__Your task__.
Your answer must be every line of the data that contains "Konoha".

[Data records]
_ _ _ _

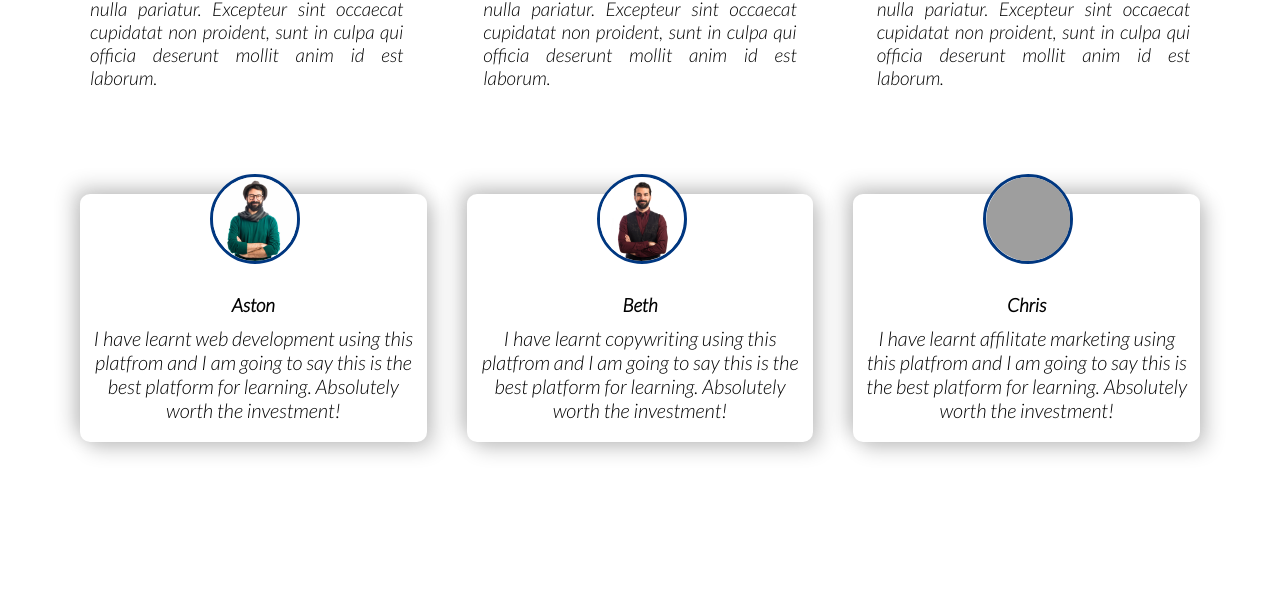
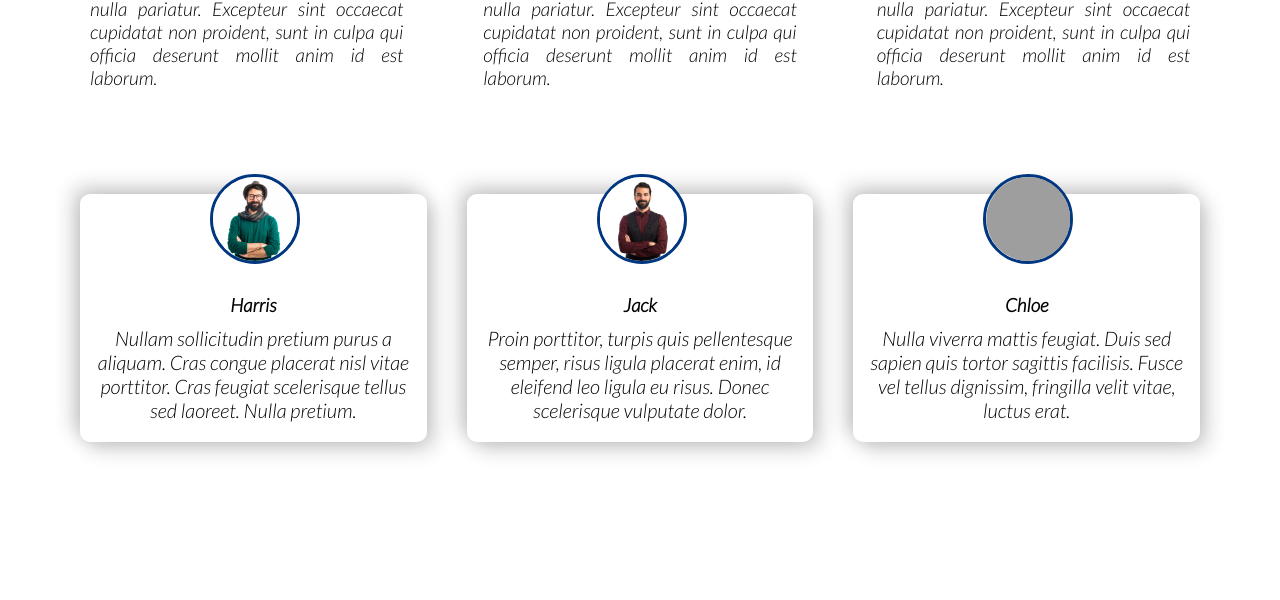
Before and after one commit to kaustubhwaugh/codsoftlandingpage, a plain HTML site: page index.html in a window 1280 px wide. Shown: the part 818-1418 px from the top of the page. Drawn offline with Linux system fonts and the light colour scheme; grey boxes are pictures that could not be loaded.

Commit message:
Update index.html

```diff
--- a/index.html
+++ b/index.html
@@ -86,25 +86,22 @@
             <div class="circle">
               <img src="./1.jpg" alt="">
             </div>
-            <h3>Aston</h3>
-            <p>I have learnt web development using this platfrom and I am going to say this is the best platform for learning. Absolutely
-            worth the investment!</p>
+            <h3>Harris</h3>
+            <p>Nullam sollicitudin pretium purus a aliquam. Cras congue placerat nisl vitae porttitor. Cras feugiat scelerisque tellus sed laoreet. Nulla pretium.</p>
           </div>
           <div class="card">
             <div class="circle">
               <img src="./2.jpg" alt="">
             </div>
-            <h3>Beth</h3>
-            <p>I have learnt copywriting using this platfrom and I am going to say this is the best platform for learning. Absolutely
-            worth the investment!</p>
+            <h3>Jack</h3>
+            <p>Proin porttitor, turpis quis pellentesque semper, risus ligula placerat enim, id eleifend leo ligula eu risus. Donec scelerisque vulputate dolor.</p>
           </div>
           <div class="card">
             <div class="circle">
               <img src="./3.jpg" alt="">
             </div>
-            <h3>Chris</h3>
-            <p>I have learnt affilitate marketing using this platfrom and I am going to say this is the best platform for learning. Absolutely
-            worth the investment!</p>
+            <h3>Chloe</h3>
+            <p>Nulla viverra mattis feugiat. Duis sed sapien quis tortor sagittis facilisis. Fusce vel tellus dignissim, fringilla velit vitae, luctus erat.</p>
           </div>
         </div>
       </div>
```
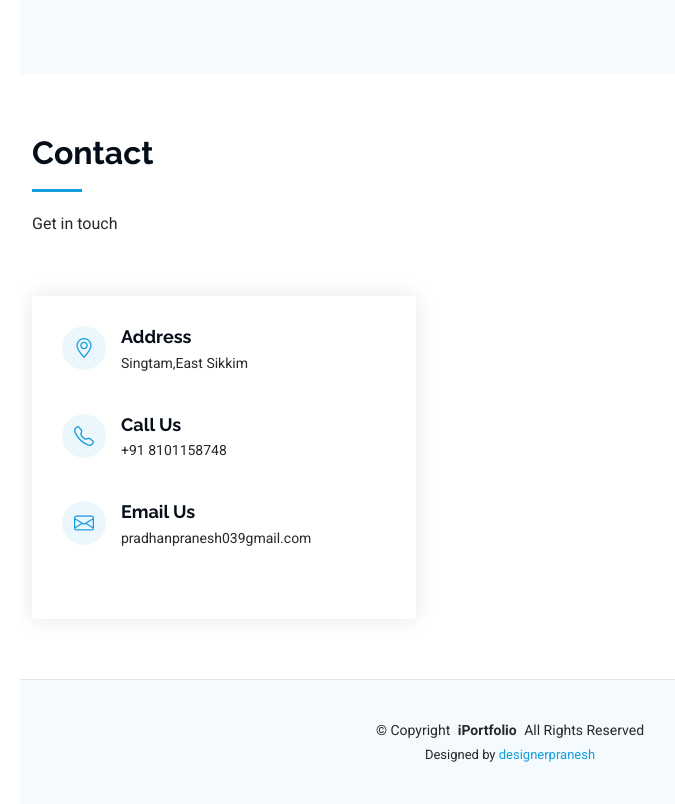
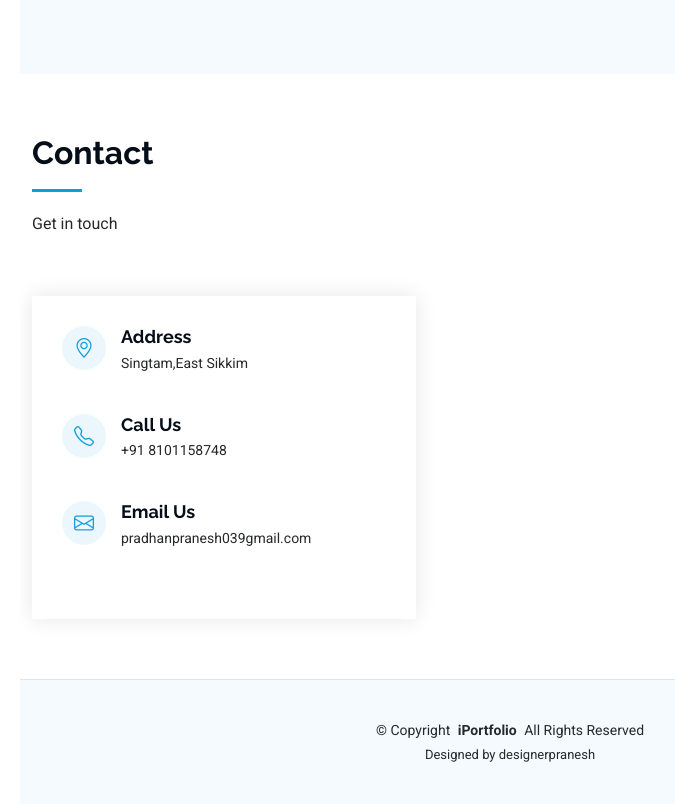
Before and after one commit to Praneshpradhan09/monkeys, a plain HTML site: page index.html in a window 1280 px wide. Shown: the part 6080-6884 px from the top of the page, without its empty margins (280-955 px from the left). Drawn offline with Linux system fonts and the light colour scheme.

Commit message:
first commit

```diff
--- a/index.html
+++ b/index.html
@@ -694,7 +694,7 @@
         <!-- You can delete the links only if you've purchased the pro version. -->
         <!-- Licensing information: https://bootstrapmade.com/license/ -->
         <!-- Purchase the pro version with working PHP/AJAX contact form: [buy-url] -->
-        Designed by <a href="https://bootstrapmade.com/">designerpranesh</a>
+        Designed by designerpranesh</a>
       </div>
     </div>
 
```
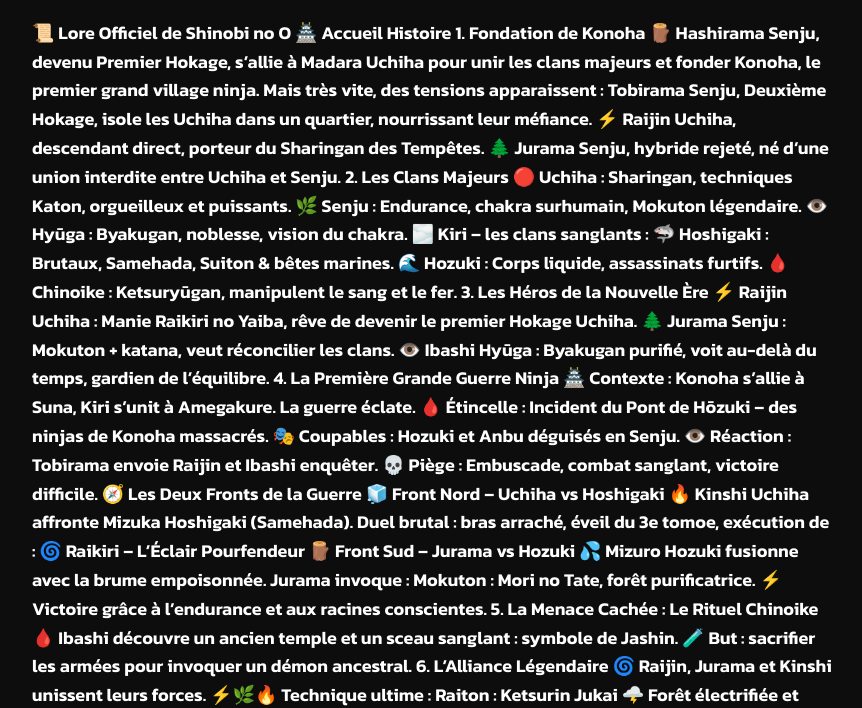
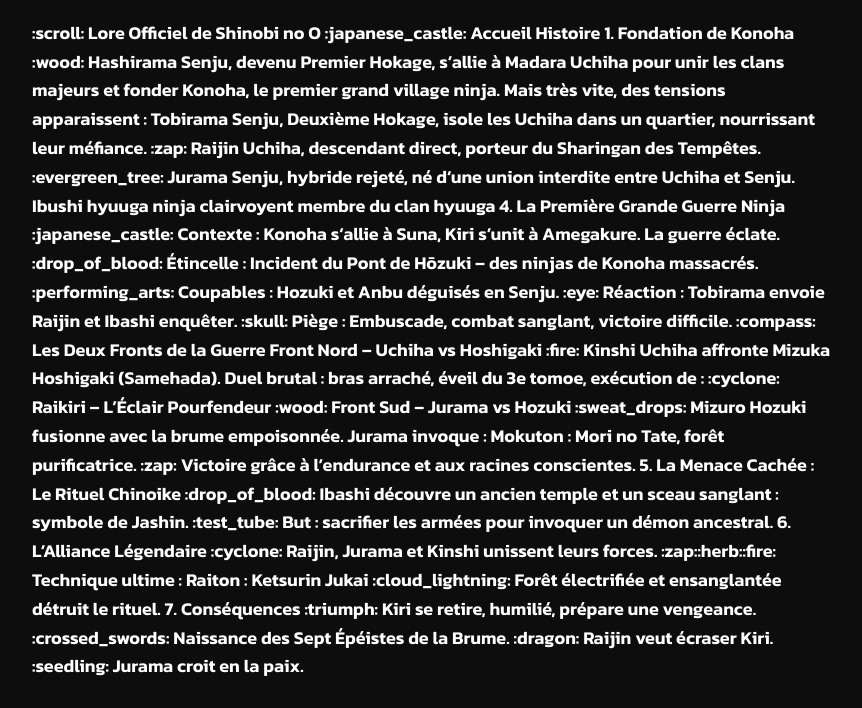
Before and after one commit to ShinobinoO/NinjaRP, a plain HTML site: page Lore.html in a window 1280 px wide. Shown: the part 92-800 px from the top of the page, without its empty margins (208-1070 px from the left). Drawn offline with Linux system fonts and the light colour scheme.

Commit message:
Update Lore.html

```diff
--- a/Lore.html
+++ b/Lore.html
@@ -44,58 +44,58 @@
   <h1>📖 Lore de Shinobi no Ō</h1>
 
   <p>
-    📜 Lore Officiel de Shinobi no O 🏯
-    Accueil Histoire
+    :scroll: Lore Officiel de Shinobi no O :japanese_castle:
+
+Accueil Histoire
     1. Fondation de Konoha
-    🪵 Hashirama Senju, devenu Premier Hokage, s’allie à Madara Uchiha pour unir les clans majeurs et fonder Konoha, le premier grand village ninja. Mais très vite, des tensions apparaissent : Tobirama Senju, Deuxième Hokage, isole les Uchiha dans un quartier, nourrissant leur méfiance.
+    :wood: Hashirama Senju, devenu Premier Hokage, s’allie à Madara Uchiha pour unir les clans majeurs et fonder Konoha, le premier grand village ninja. Mais très vite, des tensions apparaissent : Tobirama Senju, Deuxième Hokage, isole les Uchiha dans un quartier, nourrissant leur méfiance.
 
-    ⚡ Raijin Uchiha, descendant direct, porteur du Sharingan des Tempêtes.
-    🌲 Jurama Senju, hybride rejeté, né d’une union interdite entre Uchiha et Senju.
 
-    2. Les Clans Majeurs
-    🔴 Uchiha : Sharingan, techniques Katon, orgueilleux et puissants.
-    🌿 Senju : Endurance, chakra surhumain, Mokuton légendaire.
-    👁️ Hyūga : Byakugan, noblesse, vision du chakra.
-    🌫️ Kiri – les clans sanglants :
-    🦈 Hoshigaki : Brutaux, Samehada, Suiton & bêtes marines.
-    🌊 Hozuki : Corps liquide, assassinats furtifs.
-    🩸 Chinoike : Ketsuryūgan, manipulent le sang et le fer.
-    3. Les Héros de la Nouvelle Ère
-    ⚡ Raijin Uchiha : Manie Raikiri no Yaiba, rêve de devenir le premier Hokage Uchiha.
-    🌲 Jurama Senju : Mokuton + katana, veut réconcilier les clans.
-    👁️ Ibashi Hyūga : Byakugan purifié, voit au-delà du temps, gardien de l’équilibre.
+:zap: Raijin Uchiha, descendant direct, porteur du Sharingan des Tempêtes.
+    :evergreen_tree: Jurama Senju, hybride rejeté, né d’une union interdite entre Uchiha et Senju.
+    Ibushi hyuuga ninja clairvoyent membre du clan hyuuga
 
-    4. La Première Grande Guerre Ninja
-    🏯 Contexte : Konoha s’allie à Suna, Kiri s’unit à Amegakure. La guerre éclate.
-    🩸 Étincelle : Incident du Pont de Hōzuki – des ninjas de Konoha massacrés.
-    🎭 Coupables : Hozuki et Anbu déguisés en Senju.
-    👁️ Réaction : Tobirama envoie Raijin et Ibashi enquêter.
-    💀 Piège : Embuscade, combat sanglant, victoire difficile.
 
-    🧭 Les Deux Fronts de la Guerre
-    🧊 Front Nord – Uchiha vs Hoshigaki
-    🔥 Kinshi Uchiha affronte Mizuka Hoshigaki (Samehada).
+
+
+
+4. La Première Grande Guerre Ninja
+    :japanese_castle: Contexte : Konoha s’allie à Suna, Kiri s’unit à Amegakure. La guerre éclate.
+    :drop_of_blood: Étincelle : Incident du Pont de Hōzuki – des ninjas de Konoha massacrés.
+    :performing_arts: Coupables : Hozuki et Anbu déguisés en Senju.
+    :eye: Réaction : Tobirama envoie Raijin et Ibashi enquêter.
+    :skull: Piège : Embuscade, combat sanglant, victoire difficile.
+
+
+
+:compass: Les Deux Fronts de la Guerre
+     Front Nord – Uchiha vs Hoshigaki
+    :fire: Kinshi Uchiha affronte Mizuka Hoshigaki (Samehada).
     Duel brutal : bras arraché, éveil du 3e tomoe, exécution de :
-    🌀 Raikiri – L’Éclair Pourfendeur
+    :cyclone: Raikiri – L’Éclair Pourfendeur
 
-    🪵 Front Sud – Jurama vs Hozuki
-    💦 Mizuro Hozuki fusionne avec la brume empoisonnée.
+
+:wood: Front Sud – Jurama vs Hozuki
+    :sweat_drops: Mizuro Hozuki fusionne avec la brume empoisonnée.
     Jurama invoque : Mokuton : Mori no Tate, forêt purificatrice.
-    ⚡ Victoire grâce à l’endurance et aux racines conscientes.
+    :zap: Victoire grâce à l’endurance et aux racines conscientes.
 
-    5. La Menace Cachée : Le Rituel Chinoike
-    🩸 Ibashi découvre un ancien temple et un sceau sanglant : symbole de Jashin.
-    🧪 But : sacrifier les armées pour invoquer un démon ancestral.
 
-    6. L’Alliance Légendaire
-    🌀 Raijin, Jurama et Kinshi unissent leurs forces.
-    ⚡🌿🔥 Technique ultime : Raiton : Ketsurin Jukai
-    🌩️ Forêt électrifiée et ensanglantée détruit le rituel.
+5. La Menace Cachée : Le Rituel Chinoike
+    :drop_of_blood: Ibashi découvre un ancien temple et un sceau sanglant : symbole de Jashin.
+    :test_tube: But : sacrifier les armées pour invoquer un démon ancestral.
 
-    7. Conséquences
-    😤 Kiri se retire, humilié, prépare une vengeance.
-    ⚔️ Naissance des Sept Épéistes de la Brume.
-    🐉 Raijin veut écraser Kiri. 🌱 Jurama croit en la paix..</em>
+
+6. L’Alliance Légendaire
+    :cyclone: Raijin, Jurama et Kinshi unissent leurs forces.
+    :zap::herb::fire: Technique ultime : Raiton : Ketsurin Jukai
+    :cloud_lightning: Forêt électrifiée et ensanglantée détruit le rituel.
+
+
+7. Conséquences
+    :triumph: Kiri se retire, humilié, prépare une vengeance.
+    :crossed_swords: Naissance des Sept Épéistes de la Brume.
+    :dragon: Raijin veut écraser Kiri. :seedling: Jurama croit en la paix.</em>
   </p>
 
   <a href="index.html">← Retour à l'accueil</a>
```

_ _ _ _

__Solution to the exercise__.
     1. Fondation de Konoha
-    🪵 Hashirama Senju, devenu Premier Hokage, s’allie à Madara Uchiha pour unir les clans majeurs et fonder Konoha, le premier grand village ninja. Mais très vite, des tensions apparaissent : Tobirama Senju, Deuxième Hokage, isole les Uchiha dans un quartier, nourrissant leur méfiance.
+    :wood: Hashirama Senju, devenu Premier Hokage, s’allie à Madara Uchiha pour unir les clans majeurs et fonder Konoha, le premier grand village ninja. Mais très vite, des tensions apparaissent : Tobirama Senju, Deuxième Hokage, isole les Uchiha dans un quartier, nourrissant leur méfiance.
-    🏯 Contexte : Konoha s’allie à Suna, Kiri s’unit à Amegakure. La guerre éclate.
-    🩸 Étincelle : Incident du Pont de Hōzuki – des ninjas de Konoha massacrés.
+    :japanese_castle: Contexte : Konoha s’allie à Suna, Kiri s’unit à Amegakure. La guerre éclate.
+    :drop_of_blood: Étincelle : Incident du Pont de Hōzuki – des ninjas de Konoha massacrés.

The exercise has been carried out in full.